# Work request:
An exact copy of the entries, with every picture omitted, is what is needed here.

# Stored entries:
○ ○ ○ ○ ○ ○ ○

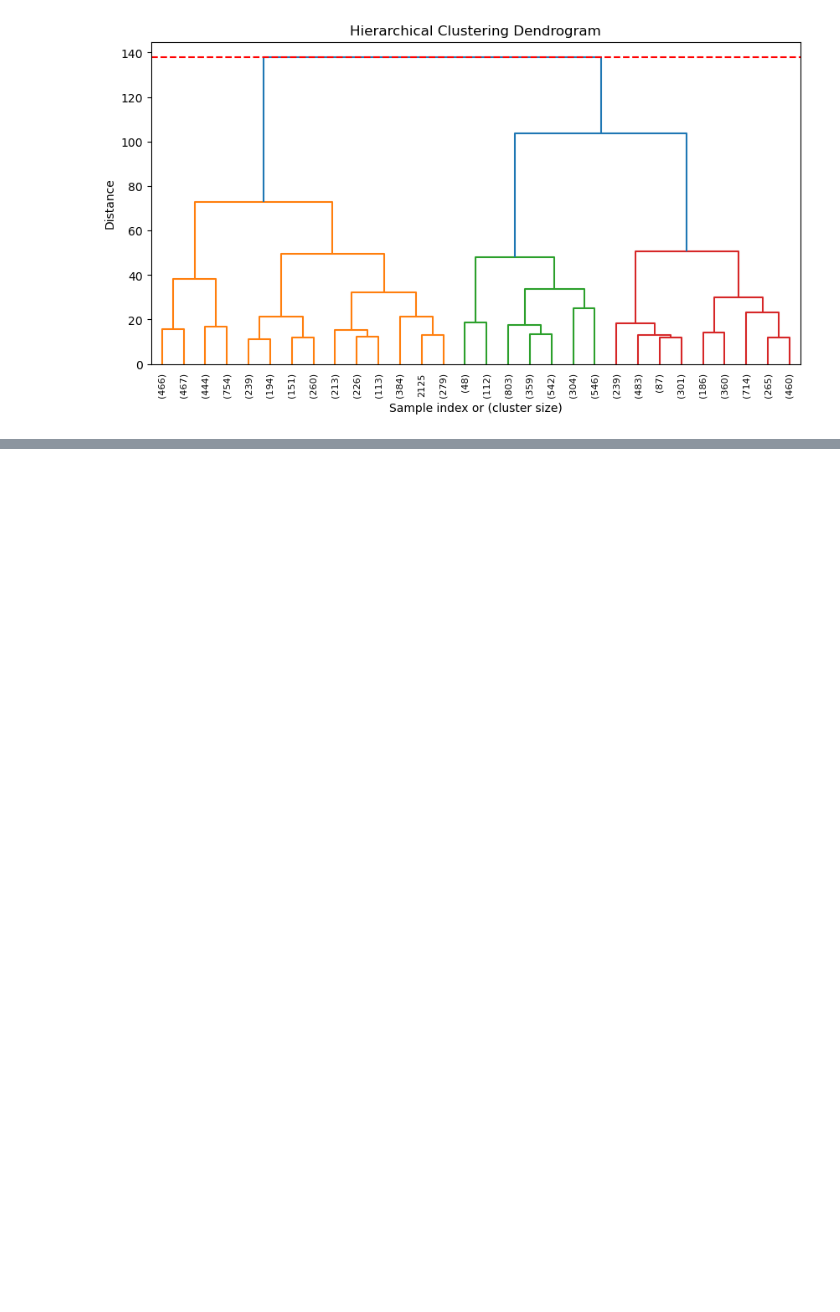
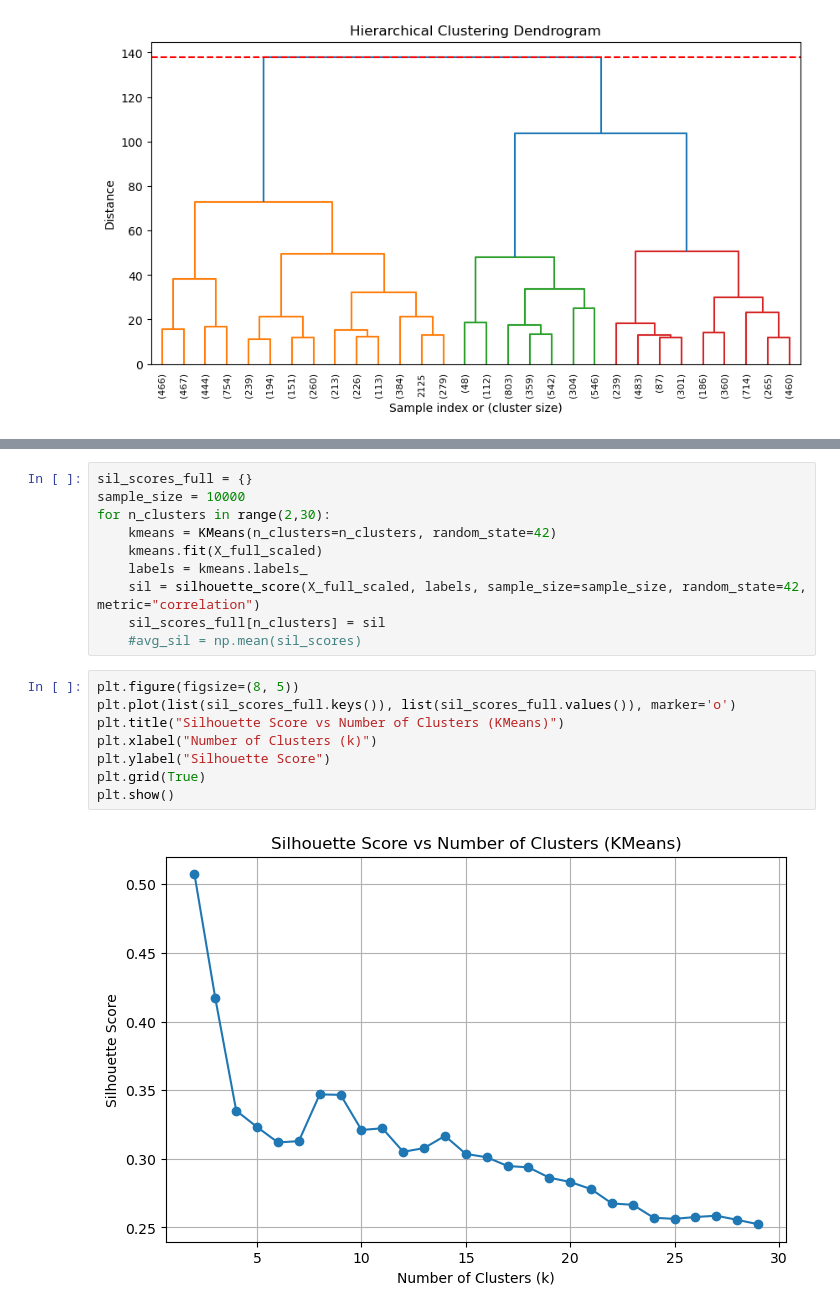
Before and after one commit to Simon-Simonsen/ML-project, a Jupyter notebook: PCA_cluster.ipynb, the cells around one changed output, grey strips where cells are left out. Cells and saved outputs as stored; diff of their text form; blank space fills up the shorter version.

```diff
--- a/PCA_cluster.ipynb
+++ b/PCA_cluster.ipynb
@@ -409,0 +452,20 @@ plt.show()
+# %%
+sil_scores_full = {}
+sample_size = 10000
+for n_clusters in range(2,30):
+    kmeans = KMeans(n_clusters=n_clusters, random_state=42)
+    kmeans.fit(X_full_scaled)
+    labels = kmeans.labels_
+    sil = silhouette_score(X_full_scaled, labels, sample_size=sample_size, random_state=42, metric="correlation")
+    sil_scores_full[n_clusters] = sil
+    #avg_sil = np.mean(sil_scores)
+# %%
+plt.figure(figsize=(8, 5))
+plt.plot(list(sil_scores_full.keys()), list(sil_scores_full.values()), marker='o')
+plt.title("Silhouette Score vs Number of Clusters (KMeans)")
+plt.xlabel("Number of Clusters (k)")
+plt.ylabel("Silhouette Score")
+plt.grid(True)
+plt.show()
+# %% [output]
+[figure, added]
```
Also changed, not shown: parts of 12 cells of this notebook, 1 other file.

○ ○ ○ ○ ○ ○ ○

# Answer:
Before and after one commit to Simon-Simonsen/ML-project, a Jupyter notebook: PCA_cluster.ipynb, the cells around one changed output, grey strips where cells are left out. Cells and saved outputs as stored; diff of their text form; blank space fills up the shorter version.

```diff
--- a/PCA_cluster.ipynb
+++ b/PCA_cluster.ipynb
@@ -409,0 +452,20 @@ plt.show()
+# %%
+sil_scores_full = {}
+sample_size = 10000
+for n_clusters in range(2,30):
+    kmeans = KMeans(n_clusters=n_clusters, random_state=42)
+    kmeans.fit(X_full_scaled)
+    labels = kmeans.labels_
+    sil = silhouette_score(X_full_scaled, labels, sample_size=sample_size, random_state=42, metric="correlation")
+    sil_scores_full[n_clusters] = sil
+    #avg_sil = np.mean(sil_scores)
+# %%
+plt.figure(figsize=(8, 5))
+plt.plot(list(sil_scores_full.keys()), list(sil_scores_full.values()), marker='o')
+plt.title("Silhouette Score vs Number of Clusters (KMeans)")
+plt.xlabel("Number of Clusters (k)")
+plt.ylabel("Silhouette Score")
+plt.grid(True)
+plt.show()
+# %% [output]
+[figure, added]
```
Also changed, not shown: parts of 12 cells of this notebook, 1 other file.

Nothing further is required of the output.